Please note that if you’re triggered by medical issues, you may not want to read the following. Read on
No, this is not about revenge. This is about eyes, and sensitivity to light, and headaches.
I’ve spent the last two days curled up in bed, eyes closed, trying to avoid every hint of light I could – which, really, means sleeping most of the time. Even now, I’m wearing sunglasses in my room which just has a desk lamp on, in order to try to avoid the stabbing pain behind my left eye, which I’ve been experiencing since sometime between going to sleep Tuesday night and waking up Wednesday morning. Continue reading
I had to go to the grocery store today, to pick up some things for dinner tonight along with my meds. By the time I got back home, I was shaking and in sensory overload. I spent about an hour curled up in my dark room, part of that sleeping, and when I got up, I felt better.
Talking to Mom later, while dinner was cooking, she mentioned what I have since found out is referred to as “medical students syndrome” – a problem encountered by medical students when they are studying certain diseases, they start to associate any problems they might have with that disease, and worry that they have it – because I didn’t used to have this extent of problems going to the grocery store. (Note that it doesn’t affect just medical students, but they’re the most-affected group.) It’s apparently a type of hypochondria. My father is also worried about me demonstrating this. (Quite honestly, I’m sick and tired of being accused of that. As a child, I had psychosomatic complaints, not hypochondria.) I think I need to write this out, and I’d like other opinions.
(Okay, experiencing crying jag here – a red flag, as my previous psychologist put it, that we’ve walked into a sensitive issue. Which being thought a hypochondriac is.)
The thing is, it could also be what I wrote about in my Coping Mechanisms post. It could be a lowered sensory threshold, whether because of the stress of the last several months, or some lingering issue caused by my incompatibility with Effexor. Or it could be that I am becoming more sensitive as I age.
First of all, can I mention how glad I am to have found the online ASD community, someplace where I can tell people: “I can’t help it,” and be believed and understood. (Not to say my parents don’t believe me, but it’s really hard for them to understand some of this stuff, because of that Communication Chasm.)
So, this is going to be the first in a series of posts “Let’s Talk About”, which will look at some of the things I experience and invite people to join me in discussing them. And our first topic is insomnia, because it’s potentially linked to what happened to me yesterday (see Sensory Overload Fun (Not!)), and because I’ve been trying to deal with it lately.
So, had my weekly work placement at the Career Work Centre (NL Advanced Education and Skills Job Seekers’ Centre) today.

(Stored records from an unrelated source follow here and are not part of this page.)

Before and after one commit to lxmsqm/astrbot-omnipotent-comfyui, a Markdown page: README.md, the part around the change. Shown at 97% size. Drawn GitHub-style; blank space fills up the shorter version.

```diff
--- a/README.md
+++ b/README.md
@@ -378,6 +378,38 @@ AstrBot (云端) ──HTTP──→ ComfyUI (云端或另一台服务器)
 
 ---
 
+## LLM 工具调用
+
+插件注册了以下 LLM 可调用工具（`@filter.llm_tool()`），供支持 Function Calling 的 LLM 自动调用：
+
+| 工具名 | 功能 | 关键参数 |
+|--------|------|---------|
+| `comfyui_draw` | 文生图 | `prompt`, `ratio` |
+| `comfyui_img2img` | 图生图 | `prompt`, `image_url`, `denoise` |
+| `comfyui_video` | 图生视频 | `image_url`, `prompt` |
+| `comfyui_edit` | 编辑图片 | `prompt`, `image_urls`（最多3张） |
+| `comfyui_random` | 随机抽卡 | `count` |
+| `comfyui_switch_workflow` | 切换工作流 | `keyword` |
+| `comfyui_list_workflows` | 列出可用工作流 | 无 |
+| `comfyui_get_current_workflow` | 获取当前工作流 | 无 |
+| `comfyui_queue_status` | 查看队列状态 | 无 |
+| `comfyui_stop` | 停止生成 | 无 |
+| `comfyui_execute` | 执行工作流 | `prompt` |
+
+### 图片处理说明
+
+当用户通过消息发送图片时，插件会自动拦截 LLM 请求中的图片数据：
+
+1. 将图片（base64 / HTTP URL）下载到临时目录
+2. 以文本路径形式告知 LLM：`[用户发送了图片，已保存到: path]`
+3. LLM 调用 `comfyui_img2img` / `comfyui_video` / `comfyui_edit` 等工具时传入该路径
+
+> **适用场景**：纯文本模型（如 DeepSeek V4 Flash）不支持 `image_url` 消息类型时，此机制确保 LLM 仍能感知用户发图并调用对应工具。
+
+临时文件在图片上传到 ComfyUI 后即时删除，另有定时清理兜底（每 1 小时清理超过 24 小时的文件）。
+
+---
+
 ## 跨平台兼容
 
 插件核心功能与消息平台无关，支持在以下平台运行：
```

And I spent the entire day feeling like my nerves were being dipped in an acid bath. Or, to put it another way, as though each sound above a certain threshold rubbed sandpaper roughly across my nerves. (Particularly in my upper arms – they seem to be the ones reacting most.)